The approximation of law is a unique obligation of membership in the European Union (EU). It means that countries aspiring to join the European Union must align their national laws, rules and procedures in order to give effect to the entire body of EU law contained in the acquis communautaire. The acquis communautaire includes the directives, regulations, and decisions adopted on the basis of the various Treaties which together make up the primary law of the European Union.
Currently, five countries (The former Yugoslav Republic of Macedonia, Iceland, Montenegro, Serbia and Turkey) are under negotiation for membership in the Union and three countries (Albania, Bosnia and Herzegovina and Kosovo) were promised the prospect of joining when they are ready. One of the requirements for accession to the European Union is that these applicant countries approximate their legislation to that of the acquis communautaire. One section of the acquis contains EU laws and regulations concerning the environment.
The approximation is quite a difficult process because the existing legislation in many of the applicant countries is vastly different from European Union legislation. Standards between the applicants and the EU vary widely, and EU regulation of the environment covers a wider scope of issues. But failure by the applicant countries to properly approximate their environmental legislation, by focusing instead only on economic issues, may prevent a country from membership in the Union. Therefore successful approximation is necessary in order for accession to occur.
What is the approximation?
Applicant countries must approximate their legislation to resemble that of the European Union in all areas of the acquis, including the environmental chapter. Approximation is a difficult task that will require significant improvements and capital investments within the applicant countries. The goal of the approximation process is ensure 100 % compliance with the acquis “not just on paper, but also in fact.” To reinforce this requirement, the approximation process is typically seen as consisting of three elements:
Although countries have considerable discretion in choosing the most appropriate national mechanism to reflect Union environmental obligations, this discretion is limited in some respects by general principles of Union law.

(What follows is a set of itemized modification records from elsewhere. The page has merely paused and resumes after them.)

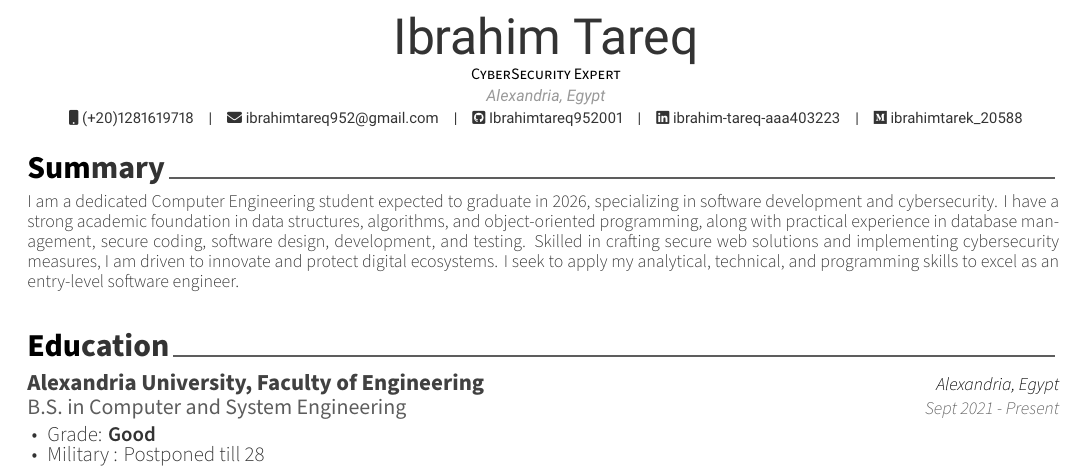
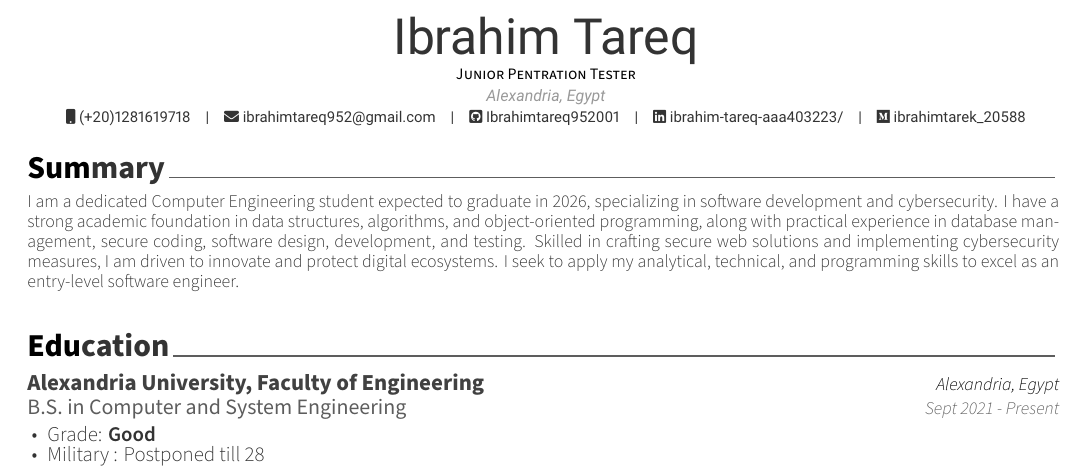
Before and after one commit to Ibrahimtareq952001/Resume, a LaTeX CV (resume.tex, which reads russell.cls): part of page 1 of 2, cut so that both start at the same text. Compiled offline with XeLaTeX.

Commit message:
Update resume position and fix social media links in CV class

```diff
--- a/resume.tex
+++ b/resume.tex
@@ -37,7 +36,7 @@
 % Available options: circle|rectangle,edge/noedge,left/right
 % \photo[rectangle,edge,right]{./examples/profile}
 \name{Ibrahim}{Tareq}
-\position{CyberSecurity Expert}
+\position{Junior Pentration Tester}
 \address{Alexandria, Egypt}
 
 \mobile{(+20)1281619718}
@@ -47,7 +46,7 @@
 % Provide full host paths so the class generates valid clickable URLs
 \github{Ibrahimtareq952001}
 % \location{Alexandria,Egypt}
-\linkedin{ibrahim-tareq-aaa403223}
+\linkedin{ibrahim-tareq-aaa403223/}
 % \gitlab{gitlab-id}
 % \stackoverflow{SO-id}{SO-name}
 % \twitter{@twit}
--- a/russell.cls
+++ b/russell.cls
@@ -482,7 +482,7 @@
         {}%
         {%
           \ifbool{isstart}{\setbool{isstart}{false}}{\acvHeaderSocialSep}%
-          \href{https://\@github}{\faGithubSquare\acvHeaderIconSep\@github}%
+          \href{https://github.com/\@github}{\faGithubSquare\acvHeaderIconSep\@github}%
         }%
       \ifthenelse{\isundefined{\@gitlab}}%
         {}%
@@ -506,7 +506,7 @@
         {}%
         {%
           \ifbool{isstart}{\setbool{isstart}{false}}{\acvHeaderSocialSep}%
-          \href{https://www.\@linkedin}{\faLinkedin\acvHeaderIconSep\@linkedin}%
+          \href{https://www.linkedin.com/in/\@linkedin}{\faLinkedin\acvHeaderIconSep\@linkedin}%
         }%
       \ifthenelse{\isundefined{\@orcid}}%
         {}%
```
Also changed, not shown: resume.tex (1 more changed lines).
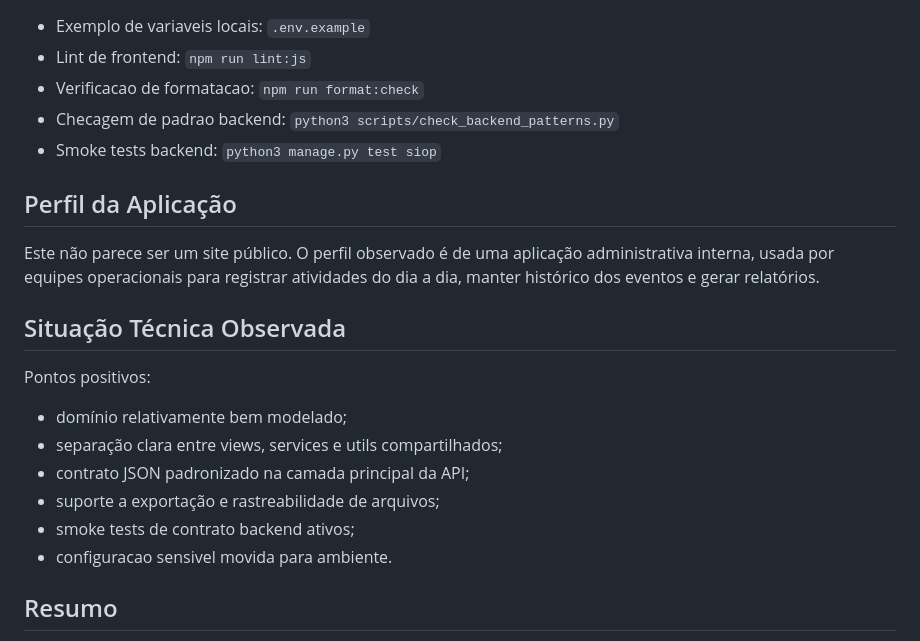
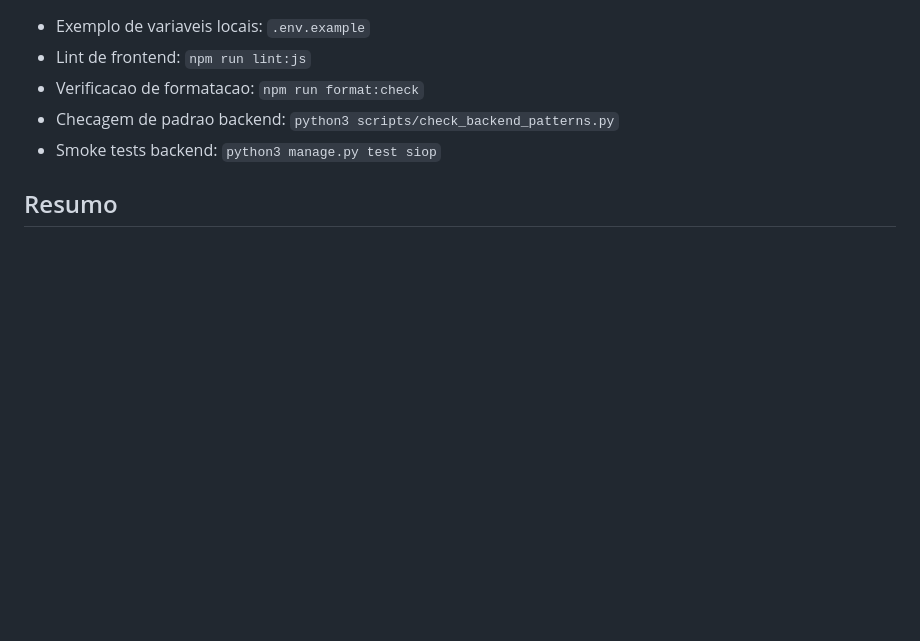
Before and after one commit to diegodimedeiros/siop, a Markdown page: README.md, the part around the change. Drawn GitHub-style; blank space fills up the shorter version.

Commit message:
docs: atualiza README.md

```diff
--- a/README.md
+++ b/README.md
@@ -176,21 +176,6 @@ Observacao:
 - Checagem de padrao backend: `python3 scripts/check_backend_patterns.py`
 - Smoke tests backend: `python3 manage.py test siop`
 
-## Perfil da Aplicação
-
-Este não parece ser um site público. O perfil observado é de uma aplicação administrativa interna, usada por equipes operacionais para registrar atividades do dia a dia, manter histórico dos eventos e gerar relatórios.
-
-## Situação Técnica Observada
-
-Pontos positivos:
-
-- domínio relativamente bem modelado;
-- separação clara entre views, services e utils compartilhados;
-- contrato JSON padronizado na camada principal da API;
-- suporte a exportação e rastreabilidade de arquivos;
-- smoke tests de contrato backend ativos;
-- configuracao sensivel movida para ambiente.
-
 ## Resumo
 
 O projeto é um sistema operacional interno para registro e acompanhamento de ocorrências, acessos, atendimentos e manejo, com foco em controle administrativo, evidências e geração de relatórios.
```
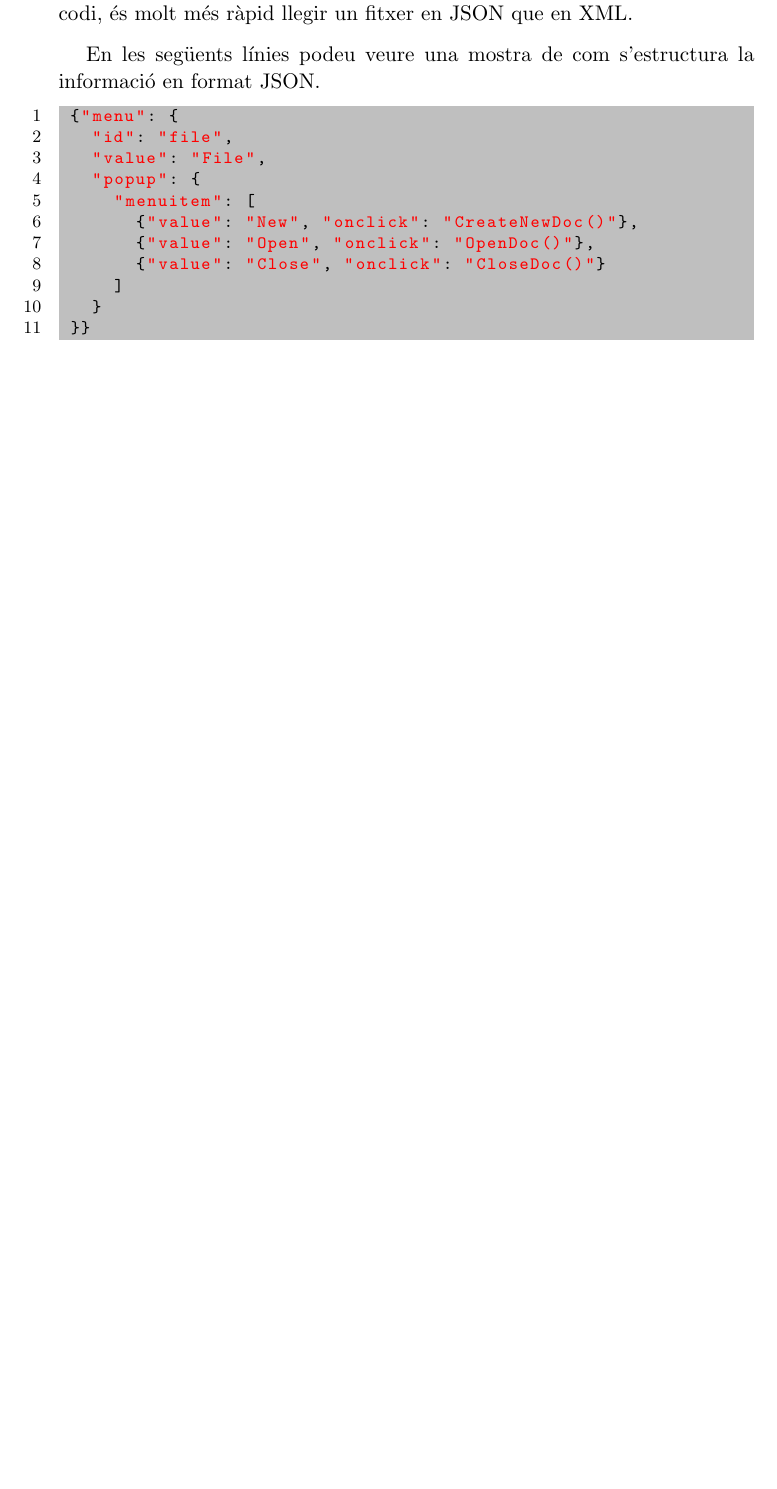
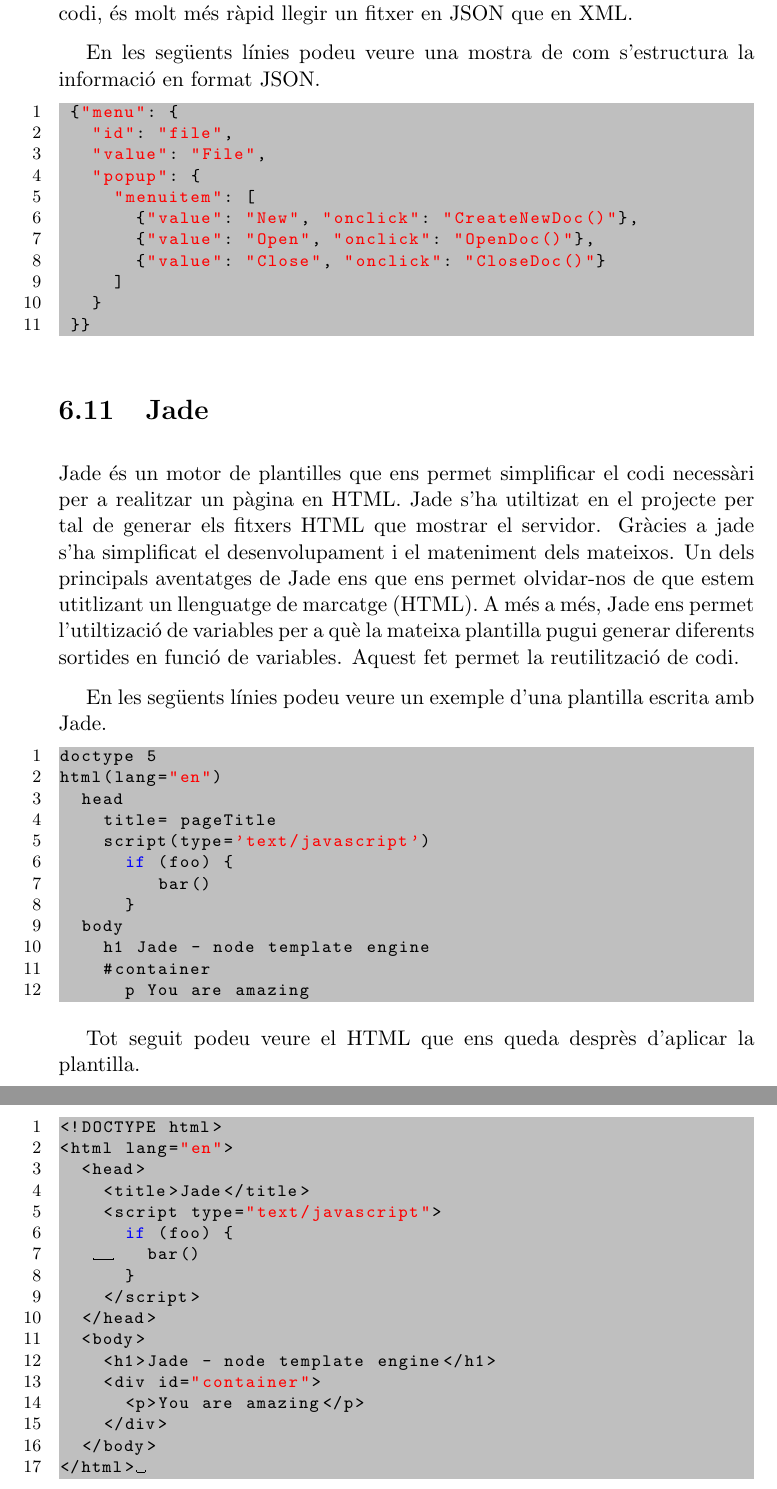
Before and after one commit to pokoli/memory, a LaTeX document (memoria.tex, which reads tecnologies.tex): part of page 34 of 76 before the commit and two parts of pages 34 and 35 of 77 after it, the two joined at a grey line, cut so that both start at the same text, the shorter picture padded with empty space. Compiled offline with pdfLaTeX.

Commit message:
Afegir jade com a tecnologies utiltizades

```diff
--- a/tecnologies.tex
+++ b/tecnologies.tex
@@ -321,5 +321,46 @@
  }}
 \end{lstlisting}
 
-%TODO: Afegir Jade com a palntilles:
-%\section{Jade}
+
+\section{Jade}
+
+Jade és un motor de plantilles que ens permet simplificar el codi necessàri per a realitzar un pàgina en HTML. Jade s'ha utiltizat en el projecte per tal de generar els fitxers HTML que mostrar el servidor. Gràcies a jade s'ha simplificat el desenvolupament i el mateniment dels mateixos. Un dels principals aventatges de Jade ens que ens permet olvidar-nos de que estem utitlizant un llenguatge de marcatge (HTML). A més a més, Jade ens permet l'utiltizació de variables per a què la mateixa plantilla pugui generar diferents sortides en funció de variables. Aquest fet permet la reutilització de codi.
+
+En les següents línies podeu veure un exemple d'una plantilla escrita amb Jade.
+
+\begin{lstlisting}
+doctype 5
+html(lang="en")
+  head
+    title= pageTitle
+    script(type='text/javascript')
+      if (foo) {
+         bar()
+      }
+  body
+    h1 Jade - node template engine
+    #container
+      p You are amazing
+\end{lstlisting}
+
+Tot seguit podeu veure el HTML que ens queda desprès d'aplicar la plantilla.
+
+\begin{lstlisting}
+<!DOCTYPE html>
+<html lang="en">
+  <head>
+    <title>Jade</title>
+    <script type="text/javascript">
+      if (foo) {
+      	bar()
+      }
+    </script>
+  </head>
+  <body>
+    <h1>Jade - node template engine</h1>
+    <div id="container">
+      <p>You are amazing</p>
+    </div>
+  </body>
+</html>
+\end{lstlisting}
```
Also changed, not shown: 1 other file.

Costs and benefits of compliance with the environmental acquis
The pre-accession period
The EU Acquis is driving West Balkans and Turkey environment institutions to adjust to a changing legal framework that has significant implications for the future scope and organization of their work. Institutional changes are part of a government-wide adjustment that expands the role of environmental protection, increases accountability, and demands improved communication on outputs and objectives of environment programs and investments.
During the short pre-accession period, these countries will have a small window to capture the benefits available before accession when political will for reform is the highest. This small window presents a onetime opportunity to adapt institutions systematically and access additional resources, guidance, and technical assistance before completing the stabilization and association process.
As the obligation to approximate continues after accession, the pre-accession approximation process becomes an opportunity for countries to organise their institutions and procedures and to train their staff for the daily processes and responsibilities of European Union law making, implementation and enforcement
- Patrick J. Kapios, Environmental Enlargement in the European Union: Approximation of the Acquis Communautaire and the challenges that it Presents for the Applicant Countries (Part of the Environmental Law Commons, and the International Law Commons)
- The World Bank, Journey to a cleaner future
- EC – DG Environment, The cost of not implementing the Environmetal acquis, 2011
- EU DG Enlargement Fact sheet, Energy, Climate change and Environmental protection